Rigorous assessments of the potential impact of industry and coastal development on marine mammals: research designs, techniques and long-term strategies
Amanda Hodgson, Lars Bejder and Ken Pollock (Murdoch University)
Increasingly, the approval and permitting processes for coastal developments and industrial activities in marine and coastal areas require an assessment of the potential impacts on marine mammals. Often there is little pre-existing data with which to make these assessments. Environmental consultants and marine mammal biologists are then asked to collect data, usually over short time frames, to determine likely long term impacts.
This symposium will focus on the techniques available to collect appropriate data to assess these impacts, how we can improve our assessment methods and how we can strategically work to collect long -term strategic data sets with a short term funding base. This will provide an urgently needed critique of the science available for assessing impacts of industry and coastal developments on marine mammals.

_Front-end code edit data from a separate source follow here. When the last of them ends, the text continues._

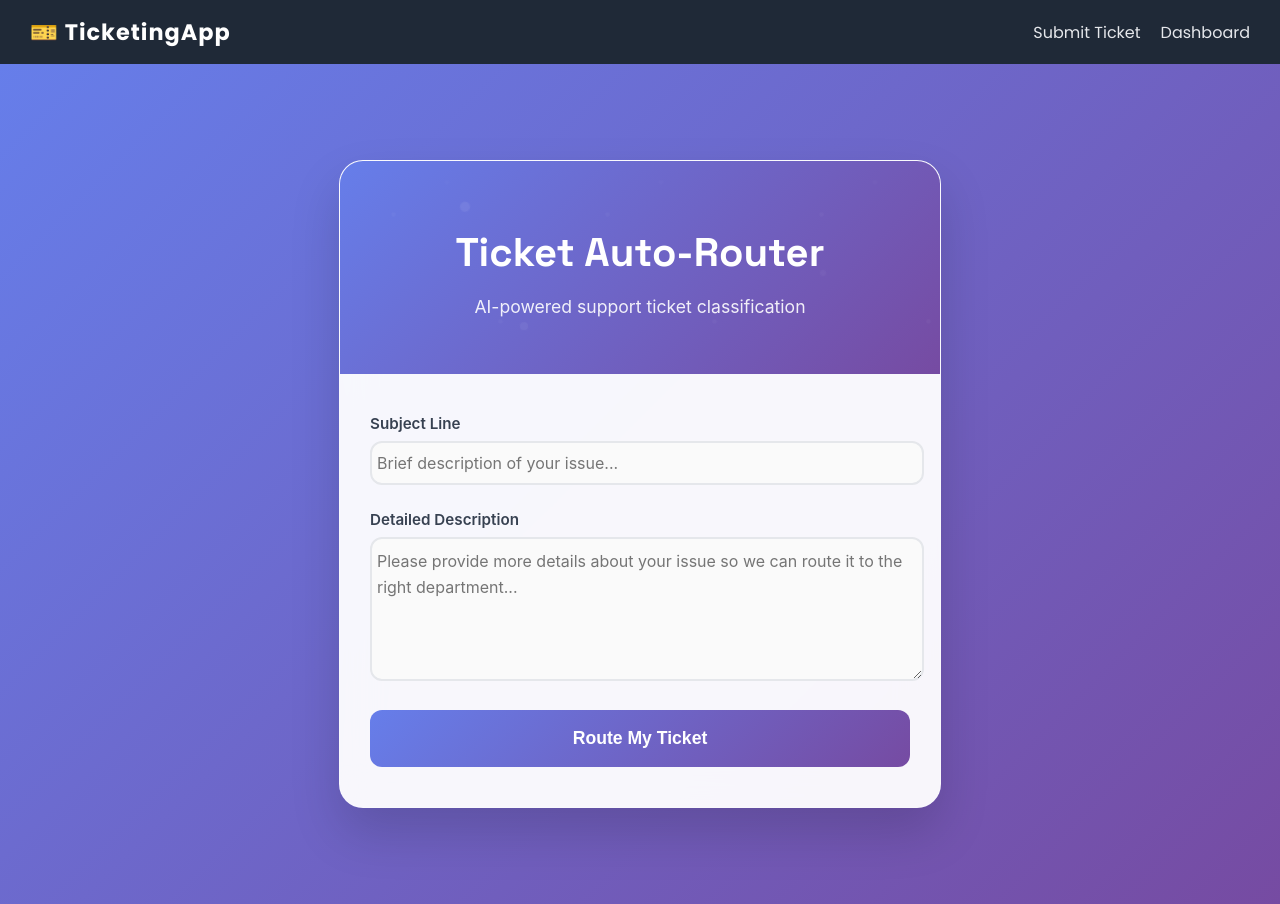
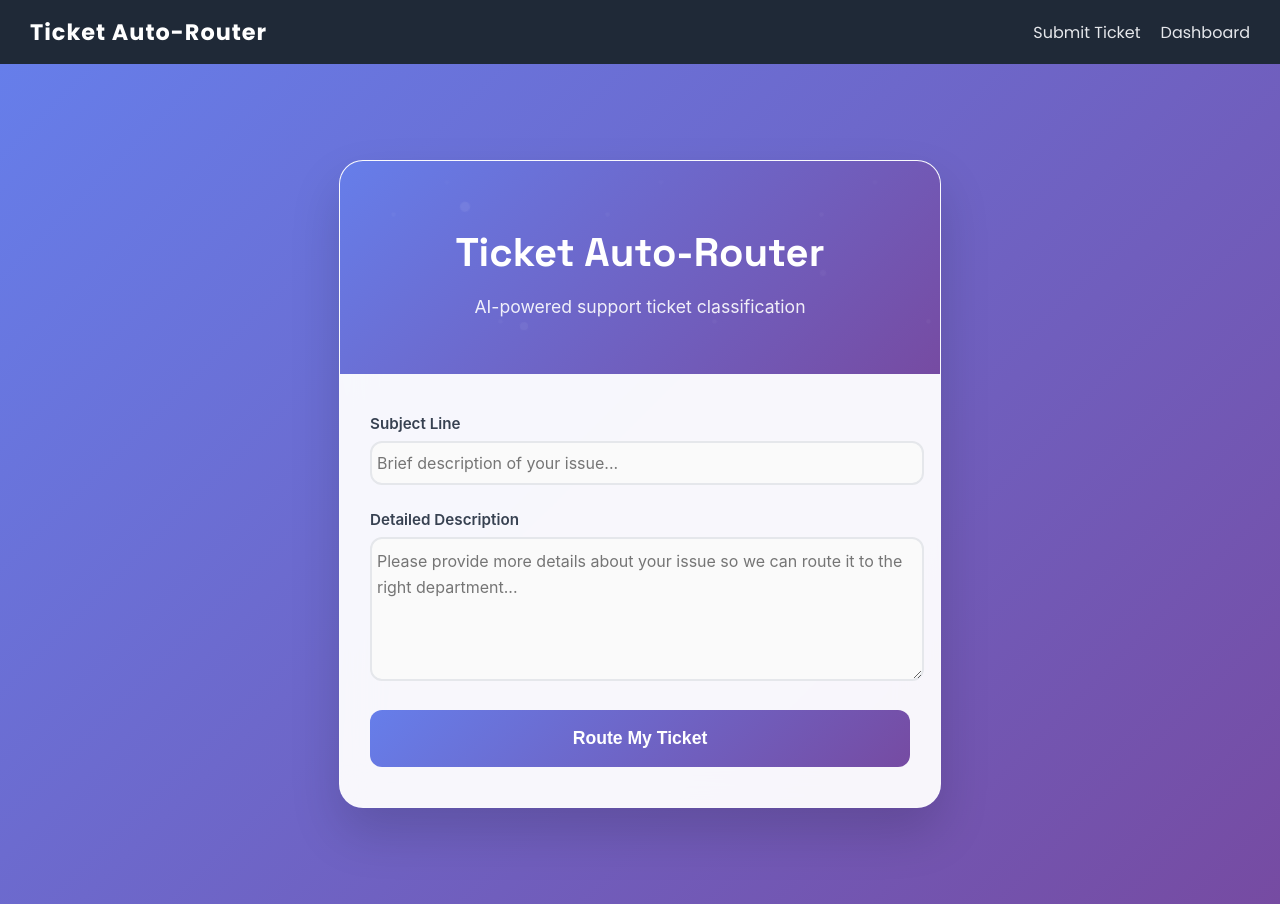
Before and after one commit to KudzaiNicholasTivatye/ticket-auto-router, a React (Create React App) app: page / in a window 1280 px wide. Built offline with nearby package versions, Linux system fonts and the light colour scheme.

Commit message:
first commit

```diff
--- a/src/App.js
+++ b/src/App.js
@@ -10,7 +10,7 @@ function App() {
     <Router>
       <div>
         <nav className="navbar">
-          <div className="navbar-logo">🎫 TicketingApp</div>
+          <div className="navbar-logo">Ticket Auto-Router</div>
           <div className="navbar-links">
             <Link to="/">Submit Ticket</Link>
             <Link to="/dashboard">Dashboard</Link>
```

We will ask presenters to provide an overview of what questions each technique can and cannot answer, including limitations of temporal and spatial scales of assessments.
We will have three sessions:
1. Techniques to determine presence/absence, abundance and habitat use
- Survey design – what are the minimal requirements to get useful data?
- Aerial surveys or boat based surveys – what is appropriate?
- Photo ID surveys – Mark-recapture – limitations and new developments
- Surveys using acoustic methods
2. Interpreting short-term behavioural responses to disturbance within a longitudinal perspective
- Appropriate use of, and inferences from, behavioural studies
- Assessing impacts on marine mammal vocal behaviour
3. Planning long-term and strategic research to optimise and pre-empt impact assessments
- The value of baseline and long-term datasets
- Answering recurring questions with good experimental design
- Using density models to conduct risk assessments